BEGIN

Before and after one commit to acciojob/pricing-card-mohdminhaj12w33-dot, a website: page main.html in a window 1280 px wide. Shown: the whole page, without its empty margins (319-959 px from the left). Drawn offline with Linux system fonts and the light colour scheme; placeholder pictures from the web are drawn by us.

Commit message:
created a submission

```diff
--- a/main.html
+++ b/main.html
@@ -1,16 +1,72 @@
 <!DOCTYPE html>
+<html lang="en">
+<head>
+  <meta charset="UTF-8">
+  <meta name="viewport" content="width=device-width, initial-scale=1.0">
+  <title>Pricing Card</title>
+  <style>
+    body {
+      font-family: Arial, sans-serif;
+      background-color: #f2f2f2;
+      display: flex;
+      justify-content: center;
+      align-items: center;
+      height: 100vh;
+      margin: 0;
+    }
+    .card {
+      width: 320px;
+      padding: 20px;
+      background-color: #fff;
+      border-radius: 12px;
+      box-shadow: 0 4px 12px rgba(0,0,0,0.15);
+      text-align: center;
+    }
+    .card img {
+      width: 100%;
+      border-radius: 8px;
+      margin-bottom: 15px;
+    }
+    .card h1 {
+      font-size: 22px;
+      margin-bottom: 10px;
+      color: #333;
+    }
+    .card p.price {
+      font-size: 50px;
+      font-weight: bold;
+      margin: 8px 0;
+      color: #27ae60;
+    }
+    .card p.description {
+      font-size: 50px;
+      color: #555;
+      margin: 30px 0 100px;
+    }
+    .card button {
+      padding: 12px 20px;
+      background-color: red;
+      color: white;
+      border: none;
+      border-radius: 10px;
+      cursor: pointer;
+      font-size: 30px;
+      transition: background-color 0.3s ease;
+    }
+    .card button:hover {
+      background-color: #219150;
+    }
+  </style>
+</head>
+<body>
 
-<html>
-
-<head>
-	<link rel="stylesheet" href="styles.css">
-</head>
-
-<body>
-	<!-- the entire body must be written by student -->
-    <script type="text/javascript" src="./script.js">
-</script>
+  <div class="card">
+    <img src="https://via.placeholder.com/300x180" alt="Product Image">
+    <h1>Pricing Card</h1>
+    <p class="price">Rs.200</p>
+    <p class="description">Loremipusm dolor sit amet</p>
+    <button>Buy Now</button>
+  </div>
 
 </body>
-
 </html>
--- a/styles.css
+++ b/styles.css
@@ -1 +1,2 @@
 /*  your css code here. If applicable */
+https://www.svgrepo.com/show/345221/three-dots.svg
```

END

• _Problem requirements_: Retype all the material above precisely, with no line left out.

• _The answer_:
Before and after one commit to acciojob/pricing-card-mohdminhaj12w33-dot, a website: page main.html in a window 1280 px wide. Shown: the whole page, without its empty margins (319-959 px from the left). Drawn offline with Linux system fonts and the light colour scheme; placeholder pictures from the web are drawn by us.

Commit message:
created a submission

```diff
--- a/main.html
+++ b/main.html
@@ -1,16 +1,72 @@
 <!DOCTYPE html>
+<html lang="en">
+<head>
+  <meta charset="UTF-8">
+  <meta name="viewport" content="width=device-width, initial-scale=1.0">
+  <title>Pricing Card</title>
+  <style>
+    body {
+      font-family: Arial, sans-serif;
+      background-color: #f2f2f2;
+      display: flex;
+      justify-content: center;
+      align-items: center;
+      height: 100vh;
+      margin: 0;
+    }
+    .card {
+      width: 320px;
+      padding: 20px;
+      background-color: #fff;
+      border-radius: 12px;
+      box-shadow: 0 4px 12px rgba(0,0,0,0.15);
+      text-align: center;
+    }
+    .card img {
+      width: 100%;
+      border-radius: 8px;
+      margin-bottom: 15px;
+    }
+    .card h1 {
+      font-size: 22px;
+      margin-bottom: 10px;
+      color: #333;
+    }
+    .card p.price {
+      font-size: 50px;
+      font-weight: bold;
+      margin: 8px 0;
+      color: #27ae60;
+    }
+    .card p.description {
+      font-size: 50px;
+      color: #555;
+      margin: 30px 0 100px;
+    }
+    .card button {
+      padding: 12px 20px;
+      background-color: red;
+      color: white;
+      border: none;
+      border-radius: 10px;
+      cursor: pointer;
+      font-size: 30px;
+      transition: background-color 0.3s ease;
+    }
+    .card button:hover {
+      background-color: #219150;
+    }
+  </style>
+</head>
+<body>
 
-<html>
-
-<head>
-	<link rel="stylesheet" href="styles.css">
-</head>
-
-<body>
-	<!-- the entire body must be written by student -->
-    <script type="text/javascript" src="./script.js">
-</script>
+  <div class="card">
+    <img src="https://via.placeholder.com/300x180" alt="Product Image">
+    <h1>Pricing Card</h1>
+    <p class="price">Rs.200</p>
+    <p class="description">Loremipusm dolor sit amet</p>
+    <button>Buy Now</button>
+  </div>
 
 </body>
-
 </html>
--- a/styles.css
+++ b/styles.css
@@ -1 +1,2 @@
 /*  your css code here. If applicable */
+https://www.svgrepo.com/show/345221/three-dots.svg
```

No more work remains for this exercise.